Stored items:
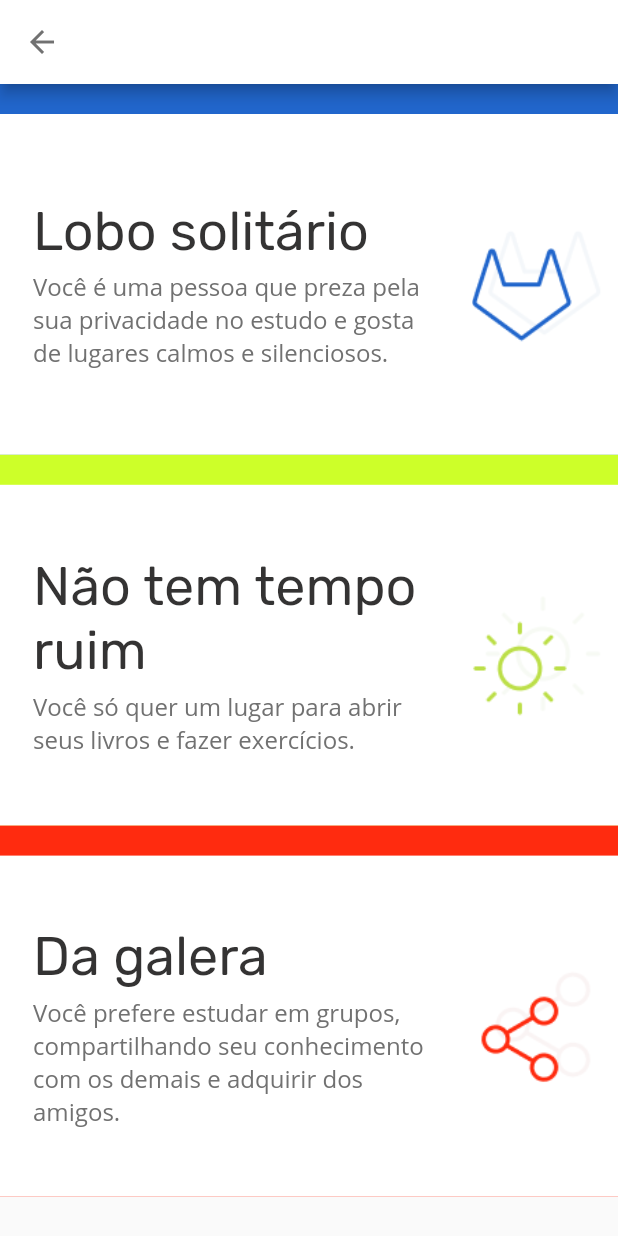
After one commit to zepaulogomes/projsoftware, a Flutter app: the ChangeProfile screen opened directly, on a phone screen of 412 x 824 dp. The commit adds this screen. Run offline on Flutter 3.47's test engine with Material 2 defaults, Android fonts, the phone set to English and light mode, and no system bars.

Commit message:
Adicionados todos os icones com sombra; Criada classe UI do Card de Perfil; Criada tela para mudar de perfil; Nomes, títulos e descrições dos perfis passadas para o arquivo de strings; Alterado Dialog de resultado para direcionar para tela de troca de perfil.

```diff
--- /dev/null
+++ b/lib/components/UI/profile_card.dart
@@ -0,0 +1,98 @@
+import 'package:flutter/material.dart';
+import 'package:projsoftware/values/colors.dart';
+import 'package:projsoftware/values/strings.dart';
+
+class ProfileCard extends StatelessWidget {
+  String _title, _description, _imgPath;
+  Color _headerColor;
+
+  ProfileCard.loboSolitario()
+      : this._title = StringValues.LONELY_WOLF,
+        this._description = StringValues.LONELY_WOLF_DESCRIPTION,
+        this._imgPath = 'assets/images/icon_lobo.png',
+        this._headerColor = ColorValues.lonelyWolf;
+  ProfileCard.semTempoRuim()
+      : this._title = StringValues.JACK_OF_ALL_TRADES,
+        this._description = StringValues.JACK_OF_ALL_TRADES_DESCRIPTION,
+        this._imgPath = 'assets/images/icon_tempo.png',
+        this._headerColor = ColorValues.jackOfAllTrades;
+  ProfileCard.daGalera()
+      : this._title = StringValues.OUTGOING,
+        this._description = StringValues.OUTGOING_DESCRIPTION,
+        this._imgPath = 'assets/images/icon_galera.png',
+        this._headerColor = ColorValues.outgoing;
+
+  @override
+  Widget build(BuildContext context) {
+    return Container(
+      child: _buildCard(context),
+    );
+  }
+
+  Widget _buildCard(BuildContext context) {
+    return Container(
+      height: MediaQuery.of(context).size.height * 0.3,
+      padding: EdgeInsets.only(
+        top: 20,
+      ),
+      decoration: BoxDecoration(
+        color: this._headerColor,
+      ),
+      child: Container(
+        padding: EdgeInsets.only(
+          right: 10,
+          left: 10,
+        ),
+        decoration: BoxDecoration(
+          color: Colors.white,
+          shape: BoxShape.rectangle,
+        ),
+        child: Row(
+          children: <Widget>[
+            SizedBox(
+              width: 12,
+            ),
+            Flexible(
+              flex: 3,
+              child: Column(
+                mainAxisSize: MainAxisSize.min,
+                crossAxisAlignment: CrossAxisAlignment.start,
+                children: <Widget>[
+                  SizedBox(
+                    height: 16,
+                  ),
+                  Text(
+                    this._title,
+                    style: TextStyle(
+                      color: ColorValues.demiBlac,
+                      fontFamily: 'Rubik',
+                      fontSize: 36,
+                    ),
+                  ),
+                  SizedBox(
+                    height: 5,
+                  ),
+                  Text(
+                    this._description,
+                    style: TextStyle(color: ColorValues.grey, fontSize: 16),
+                    textAlign: TextAlign.left,
+                  ),
+                  SizedBox(
+                    height: 16,
+                  ),
+                ],
+              ),
+            ),
+            SizedBox(
+              width: 30,
+            ),
+            Flexible(
+              flex: 1,
+              child: Image.asset(this._imgPath),
+            )
+          ],
+        ),
+      ),
+    );
+  }
+}
--- a/lib/components/UI/profile_dialog.dart
+++ b/lib/components/UI/profile_dialog.dart
@@ -1,27 +1,26 @@
 import 'package:flutter/material.dart';
+import 'package:projsoftware/screens/change_profile_screen.dart';
 import 'package:projsoftware/values/colors.dart';
+import 'package:projsoftware/values/strings.dart';
 
 class CustomDialog extends StatelessWidget {
   String _title, _description, _imgPath;
   Color _headerColor;
 
   CustomDialog.loboSolitario()
-      : this._title = "Seu perfil é \"Lobo Solitário\"",
-        this._description =
-            "Você é uma pessoa que preza pela sua privacidade no estudo e gosta de lugares calmos e silenciosos.",
+      : this._title = StringValues.LONELY_WOLF_TITLE,
+        this._description = StringValues.LONELY_WOLF_DESCRIPTION,
         this._imgPath = 'assets/images/icon_lobo.png',
         this._headerColor = ColorValues.lonelyWolf;
   CustomDialog.semTempoRuim()
-      : this._title = "Seu perfil é \"Sem Tempo Ruim\"",
-        this._description =
-            "Você só quer um lugar para abrir seus livros, espalhar suas anotações e fazer algunss exercícios.",
+      : this._title = StringValues.JACK_OF_ALL_TRADES_TITILE,
+        this._description = StringValues.JACK_OF_ALL_TRADES_DESCRIPTION,
         this._imgPath = 'assets/images/icon_tempo.png',
         this._headerColor = ColorValues.jackOfAllTrades;
   CustomDialog.daGalera()
-      : this._title = "Seu perfil é \"Da Galera\"",
-        this._description =
-            "Você prefere estudar em grupos, compartilhando seu conhecimento com os demais e adquirir dos amigos.",
-        this._imgPath = 'assets/images/icon_tempo.png',
+      : this._title = StringValues.OUTGOING_TITLE,
+        this._description = StringValues.OUTGOING_DESCRIPTION,
+        this._imgPath = 'assets/images/icon_galera.png',
         this._headerColor = ColorValues.outgoing;
 
   @override
@@ -104,7 +103,11 @@ class CustomDialog extends StatelessWidget {
                     style: TextStyle(color: ColorValues.black, fontSize: 15),
                   ),
                   onPressed: () {
-                    Navigator.of(context).pop();
+                    Navigator.push(
+                      context,
+                      MaterialPageRoute(builder: (context) => ChangeProfile()),
+                    );
+                    // Navigator.of(context).pop();
                   },
                 ),
                 FlatButton(
--- /dev/null
+++ b/lib/screens/change_profile_screen.dart
@@ -0,0 +1,22 @@
+import 'package:flutter/material.dart';
+import 'package:projsoftware/components/UI/profile_card.dart';
+
+class ChangeProfile extends StatelessWidget {
+  @override
+  Widget build(BuildContext context) {
+    return _buildChangeProfileScreen();
+  }
+
+  Widget _buildChangeProfileScreen() {
+    return Scaffold(
+      appBar: AppBar(),
+      body: ListView(
+        children: <Widget>[
+          ProfileCard.loboSolitario(),
+          ProfileCard.semTempoRuim(),
+          ProfileCard.daGalera(),
+        ],
+      ),
+    );
+  }
+}
--- a/lib/values/strings.dart
+++ b/lib/values/strings.dart
@@ -29,4 +29,19 @@ class StringValues {
     'Concordo totalmente',
   ];
   static final ERROR_MESSAGE = 'Preencha todos os campos';
+
+  // PROFILES
+  static final LONELY_WOLF = "Lobo solitário";
+  static final LONELY_WOLF_TITLE = "Seu perfil é \"Lobo solitário\"";
+  static final LONELY_WOLF_DESCRIPTION =
+      "Você é uma pessoa que preza pela sua privacidade no estudo e gosta de lugares calmos e silenciosos.";
+  static final JACK_OF_ALL_TRADES = "Não tem tempo ruim";
+  static final JACK_OF_ALL_TRADES_TITILE =
+      "Seu perfil é \"Não tem tempo ruim\"";
+  static final JACK_OF_ALL_TRADES_DESCRIPTION =
+      "Você só quer um lugar para abrir seus livros e fazer exercícios.";
+  static final OUTGOING = "Da galera";
+  static final OUTGOING_TITLE = "Seu perfil é \"Da galera\"";
+  static final OUTGOING_DESCRIPTION =
+      "Você prefere estudar em grupos, compartilhando seu conhecimento com os demais e adquirir dos amigos.";
 }
```
Also changed, not shown: assets/images/icon_galera.png (added), assets/images/icon_lobo.png, assets/images/icon_tempo.png (added).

# [Task item]
Look through the data above. Find each line with the string "static" and copy it.

# [Answer for the task]
   static final ERROR_MESSAGE = 'Preencha todos os campos';
+  static final LONELY_WOLF = "Lobo solitário";
+  static final LONELY_WOLF_TITLE = "Seu perfil é \"Lobo solitário\"";
+  static final LONELY_WOLF_DESCRIPTION =
+  static final JACK_OF_ALL_TRADES = "Não tem tempo ruim";
+  static final JACK_OF_ALL_TRADES_TITILE =
+  static final JACK_OF_ALL_TRADES_DESCRIPTION =
+  static final OUTGOING = "Da galera";
+  static final OUTGOING_TITLE = "Seu perfil é \"Da galera\"";
+  static final OUTGOING_DESCRIPTION =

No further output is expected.